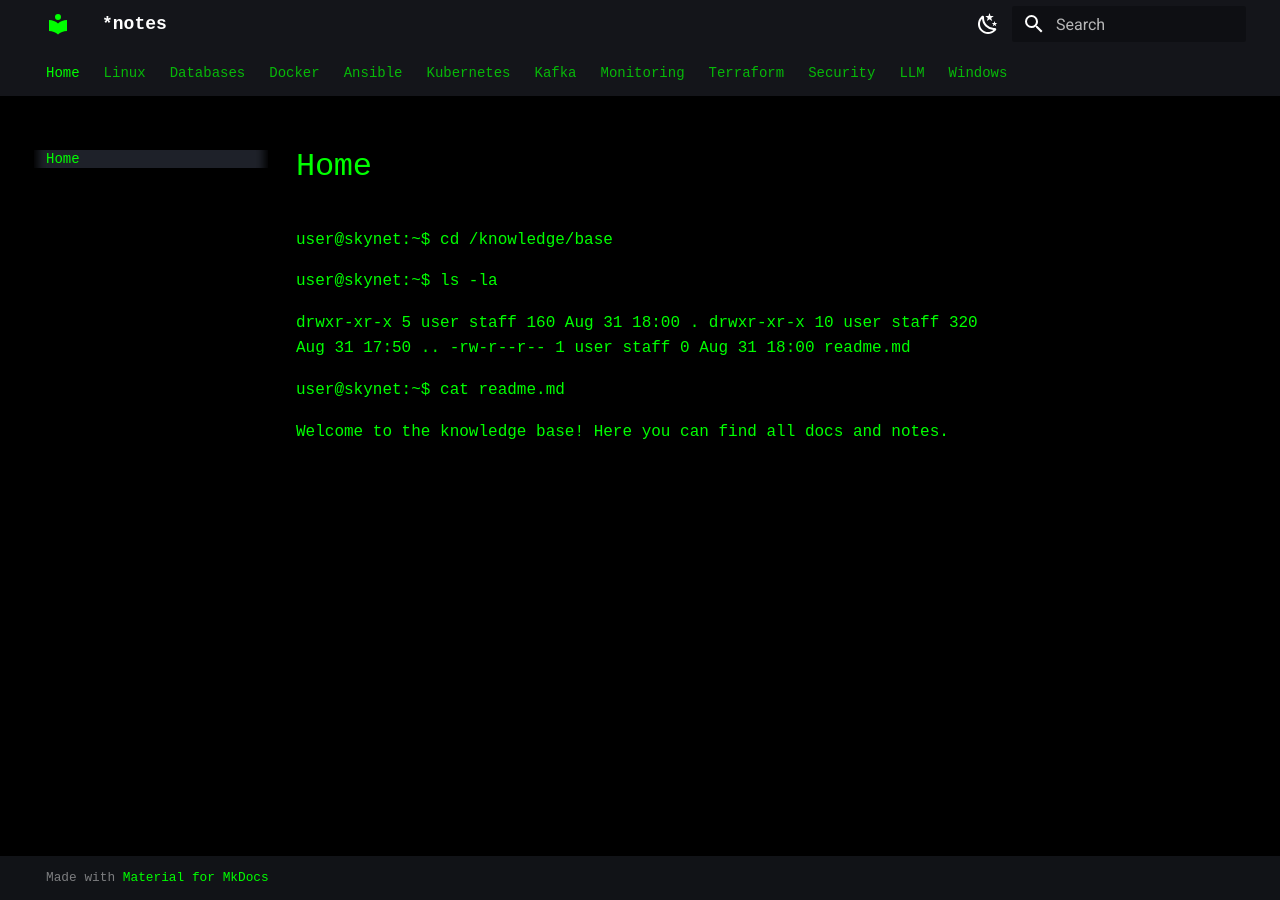
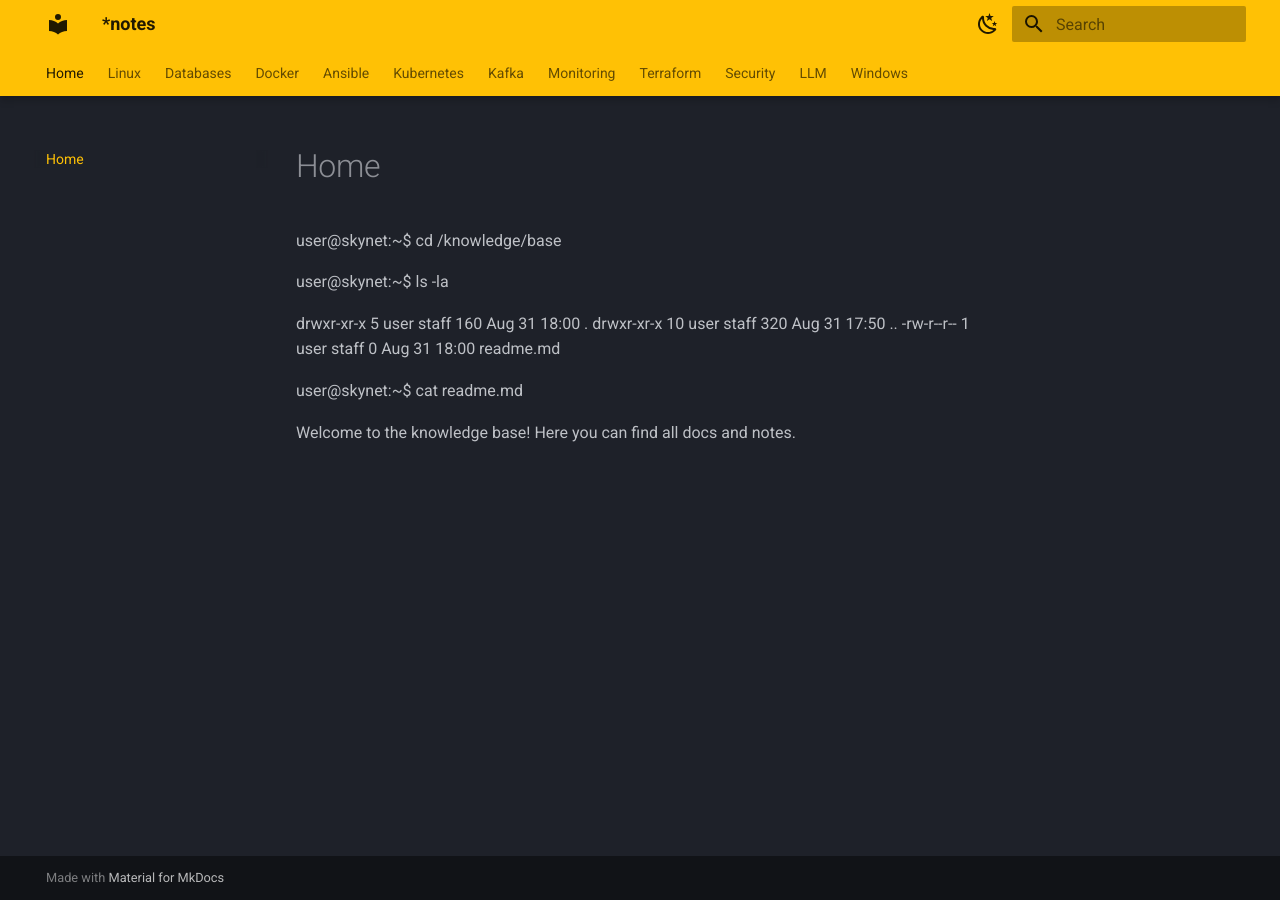
Before and after one commit to becausethatbee/terminator, an MkDocs documentation site: the page built from docs/index.md, in a window 1280 px wide. Built offline with MkDocs 1.6.1 and Material for MkDocs 9.7.7, drawn with Linux system fonts in a browser that asks for light colours.

Commit message:
Revert mkdocs.yml to previous version

```diff
--- a/mkdocs.yml
+++ b/mkdocs.yml
@@ -5,17 +5,17 @@ theme:
   name: material
   palette:
   - scheme: slate
-    primary: black
+    primary: amber
     accent: red
     toggle:
       icon: material/weather-night
       name: Switch to dark mode
   - scheme: default
-    primary: #00ff00  # зелёный хакерский цвет
-    accent: #00ff00
+    primary: black
+    accent: red
     toggle:
       icon: material/weather-sunny
-      name: Switch to hacker mode
+      name: Switch to light mode
   features:
   - navigation.tabs
   - navigation.tabs.sticky
@@ -83,7 +83,6 @@ markdown_extensions:
 extra_css:
 - stylesheets/extra.css
 - assets/stylesheets.extra.css
-- assets/stylesheets/hacker.css
 extra_javascript:
 - javascripts/extra.js
 - assets/javascripts/terminal.js
```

........

State the number of lines in these entries that include the string "navigation". Provide nothing beyond that number.

- **Task response**
2